- **TASK BRIEF**
Please go line by line through the material and copy each one containing the word "negative".

- **SUPPLIED DATA**
════════════════
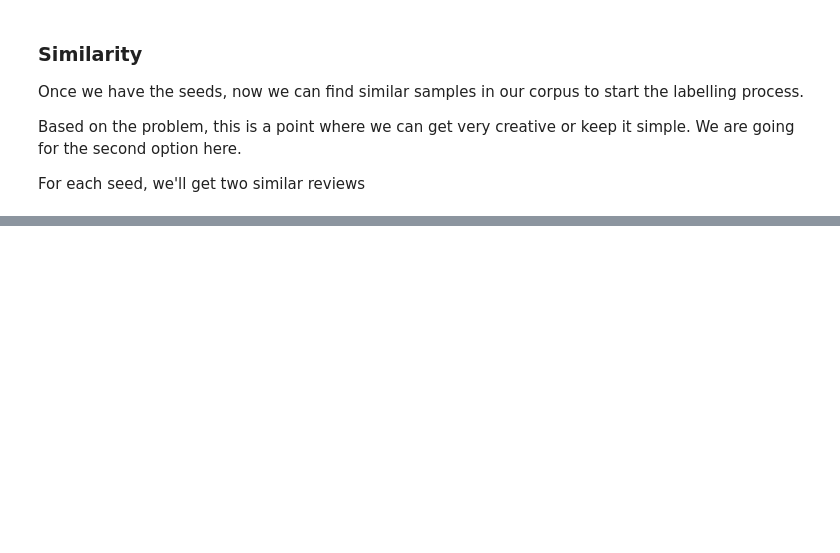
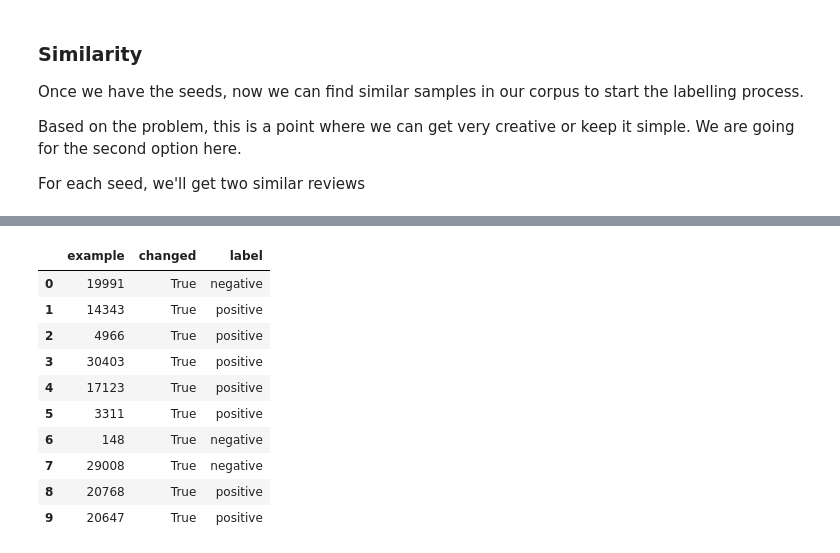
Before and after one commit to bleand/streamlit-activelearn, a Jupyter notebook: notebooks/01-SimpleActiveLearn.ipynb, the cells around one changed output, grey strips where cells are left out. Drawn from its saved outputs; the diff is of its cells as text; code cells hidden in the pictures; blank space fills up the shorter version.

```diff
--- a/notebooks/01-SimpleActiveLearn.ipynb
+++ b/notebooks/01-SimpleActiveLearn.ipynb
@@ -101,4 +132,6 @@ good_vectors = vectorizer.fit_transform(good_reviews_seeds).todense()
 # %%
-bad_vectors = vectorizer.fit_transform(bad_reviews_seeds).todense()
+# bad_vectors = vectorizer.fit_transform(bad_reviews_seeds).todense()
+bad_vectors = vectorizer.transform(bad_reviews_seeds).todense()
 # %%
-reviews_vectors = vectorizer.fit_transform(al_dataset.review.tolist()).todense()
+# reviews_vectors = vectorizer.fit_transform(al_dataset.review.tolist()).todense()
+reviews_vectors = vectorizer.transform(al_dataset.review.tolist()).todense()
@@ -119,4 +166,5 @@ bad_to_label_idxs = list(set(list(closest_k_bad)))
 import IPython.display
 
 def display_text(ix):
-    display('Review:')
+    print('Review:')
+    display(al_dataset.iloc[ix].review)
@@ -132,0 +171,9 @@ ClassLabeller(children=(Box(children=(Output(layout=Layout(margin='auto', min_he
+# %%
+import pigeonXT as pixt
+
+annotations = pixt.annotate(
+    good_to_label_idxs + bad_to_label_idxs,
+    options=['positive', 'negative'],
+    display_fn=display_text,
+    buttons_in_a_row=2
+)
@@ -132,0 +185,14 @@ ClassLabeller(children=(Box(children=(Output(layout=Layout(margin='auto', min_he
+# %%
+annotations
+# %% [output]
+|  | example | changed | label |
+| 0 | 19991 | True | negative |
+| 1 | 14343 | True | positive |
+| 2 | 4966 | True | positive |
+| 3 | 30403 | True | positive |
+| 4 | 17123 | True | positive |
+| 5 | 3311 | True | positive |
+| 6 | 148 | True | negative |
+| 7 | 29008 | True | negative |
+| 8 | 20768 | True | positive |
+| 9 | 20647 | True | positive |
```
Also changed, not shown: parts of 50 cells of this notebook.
════════════════
- **SOLUTION BELOW**
+    options=['positive', 'negative'],
+| 0 | 19991 | True | negative |
+| 6 | 148 | True | negative |
+| 7 | 29008 | True | negative |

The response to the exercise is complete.